According to legend Harpe was drinking in the bar and became angry with a woman whose baby kept crying. He eventually took the baby from their mother and either shook it or smacked the baby off of the wall or floor. Either way the end result was the same. The phantom sounds of a baby crying is often heard throughout the building.
The apparition of a man in black that witnesses describe as having a strong aura of evil – perhaps he is Big Harpe himself – is seen. He is often seen in photos of people in front of the fireplace the bodies were found behind – perhaps he’s one of the murder victims.
He’s also said to be responsible for people feeling pressure on their chests and shoulders. Like Madeline he’s been known to throw things but where Madeline is fun this man is aggressive and angry. He’s also seen in a mirror in a former bedroom on the second floor.
Status: Former Plantation House; Historical Ruins
Windsor Mansion was constructed on former plantation lands which encompassed 2,600 acres (1,100 ha) of land around the mansion. It was constructed between 1859 and 1861. Most of the construction was done by the owner’s – Smith Coffee Daniell II – slaves but artisans brought in from the North and Europe to put the glamorous finishing touches on the plantation house.
It was framed by 29 columns and had 3 floors. In total it was 17,000 square feet (1,600 square meters) and cost $175,000 ($5,040,648 in todays dollars) despite being mostly constructed by slave labor. It was the largest Antebellum Greek Revival mansion ever built.
On April 12, 1861 Mr Daniell died, just a few weeks after the mansion was completed.
Coincidentally, the American Civil War started the same day Daniel left the earthly plain. Confederate Forces used the cupola on the roof of the mansion as an observation post and signal station. After the Battle of Port Gibson (May 1, 1863) the victorious Union Forces took over the first 2 storeys of the mansion as an observation post and hospital. The family was allowed to live on the third floor during this time.
In period after the Civil War the family kept themselves flush by leasing out part of their vast land holdings.
On February 17, 1890 a guest dropped cigarette ashes into debris left by carpenters making repairs on the third floor. The mansion was completely destroyed leaving only 4 cast iron stairways and the columns left at the site today.
Ownership of the property had passed to Daniell’s wife – and cousin – Catherine. When Catherine died in 1903 the ruins of the mansion and the vast acreage passed to Priscilla, her daughter. Priscilla married Joesph Magruder and the property stayed in the Magruder family until 1974 when they donated 2.1 acres, including the ruins, to the Mississippi Department of Archives and History.
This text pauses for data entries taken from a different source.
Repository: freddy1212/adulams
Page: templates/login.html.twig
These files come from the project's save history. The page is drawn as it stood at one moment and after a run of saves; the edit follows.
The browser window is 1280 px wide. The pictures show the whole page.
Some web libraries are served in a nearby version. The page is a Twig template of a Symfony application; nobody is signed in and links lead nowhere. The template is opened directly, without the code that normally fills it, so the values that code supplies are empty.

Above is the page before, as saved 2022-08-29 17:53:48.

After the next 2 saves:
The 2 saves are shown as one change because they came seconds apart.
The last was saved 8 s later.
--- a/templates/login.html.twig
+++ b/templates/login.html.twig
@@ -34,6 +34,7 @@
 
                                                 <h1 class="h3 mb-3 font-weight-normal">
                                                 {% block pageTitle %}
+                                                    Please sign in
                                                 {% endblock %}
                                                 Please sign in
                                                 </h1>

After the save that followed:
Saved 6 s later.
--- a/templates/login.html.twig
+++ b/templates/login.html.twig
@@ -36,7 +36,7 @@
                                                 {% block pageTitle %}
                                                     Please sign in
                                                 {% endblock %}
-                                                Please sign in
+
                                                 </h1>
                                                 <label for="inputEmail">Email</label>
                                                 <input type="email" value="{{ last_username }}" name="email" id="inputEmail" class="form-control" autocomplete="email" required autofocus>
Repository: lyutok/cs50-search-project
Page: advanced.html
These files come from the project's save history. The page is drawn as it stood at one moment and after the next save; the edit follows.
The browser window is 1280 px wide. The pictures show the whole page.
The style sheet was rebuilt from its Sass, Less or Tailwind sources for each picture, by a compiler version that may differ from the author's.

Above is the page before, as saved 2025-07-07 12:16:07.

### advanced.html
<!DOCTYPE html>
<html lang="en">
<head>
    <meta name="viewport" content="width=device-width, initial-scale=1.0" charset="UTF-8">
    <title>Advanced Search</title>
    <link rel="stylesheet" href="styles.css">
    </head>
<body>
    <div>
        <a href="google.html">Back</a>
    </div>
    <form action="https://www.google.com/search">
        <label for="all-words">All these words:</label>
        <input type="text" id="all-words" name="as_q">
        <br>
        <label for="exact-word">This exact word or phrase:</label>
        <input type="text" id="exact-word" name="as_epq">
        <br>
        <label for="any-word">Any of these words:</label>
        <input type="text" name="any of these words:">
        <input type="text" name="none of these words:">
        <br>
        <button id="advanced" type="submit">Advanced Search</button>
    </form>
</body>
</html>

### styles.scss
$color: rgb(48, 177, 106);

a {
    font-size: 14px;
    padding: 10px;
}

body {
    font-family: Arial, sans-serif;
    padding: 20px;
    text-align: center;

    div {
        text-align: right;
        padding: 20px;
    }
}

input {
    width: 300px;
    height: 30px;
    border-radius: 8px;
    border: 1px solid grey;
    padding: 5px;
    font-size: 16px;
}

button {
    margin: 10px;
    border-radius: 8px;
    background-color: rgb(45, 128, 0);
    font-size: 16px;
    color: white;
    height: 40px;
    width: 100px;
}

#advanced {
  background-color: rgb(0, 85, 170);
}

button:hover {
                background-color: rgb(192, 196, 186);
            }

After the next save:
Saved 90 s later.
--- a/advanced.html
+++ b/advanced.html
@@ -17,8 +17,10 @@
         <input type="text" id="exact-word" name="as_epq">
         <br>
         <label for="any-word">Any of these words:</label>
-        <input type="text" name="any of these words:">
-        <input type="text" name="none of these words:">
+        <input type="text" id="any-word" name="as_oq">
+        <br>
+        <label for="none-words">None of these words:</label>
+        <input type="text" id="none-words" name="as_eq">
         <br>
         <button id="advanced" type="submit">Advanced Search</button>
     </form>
Currently the ruins are fenced off to prevent anyone from defacing them and to prevent anyone getting hit by falling masonry which, apparently, does happen more often than you’d think. There are plans to do repairs making the ruins safe for people to enter, but no definite date as to when that will happen.
The ghost of a Union soldier killed either at the doorway of the mansion or in the basement (1st floor) is said to haunt the ruins. His apparition has been reported walking the former grounds.
The ghost of Smith Daniel II – the original owner – has also been seen. In one report a visitor approached a man in period clothing assuming him to be a reenactor only to have the man turn, smile, and then fade away to nothing.
Other Activity: phantom sounds of a party going on in the former mansion – perhaps a recording of the night the mansion burned; feelings of being watched; cold spots; mysterious mists
In the nearby family cemetery – containing 45 gravestones including that of Daniel himself – strange lights have been seen that float around the gravestones at night. The cemetery is rumored to be built on an Aboriginal burial mound.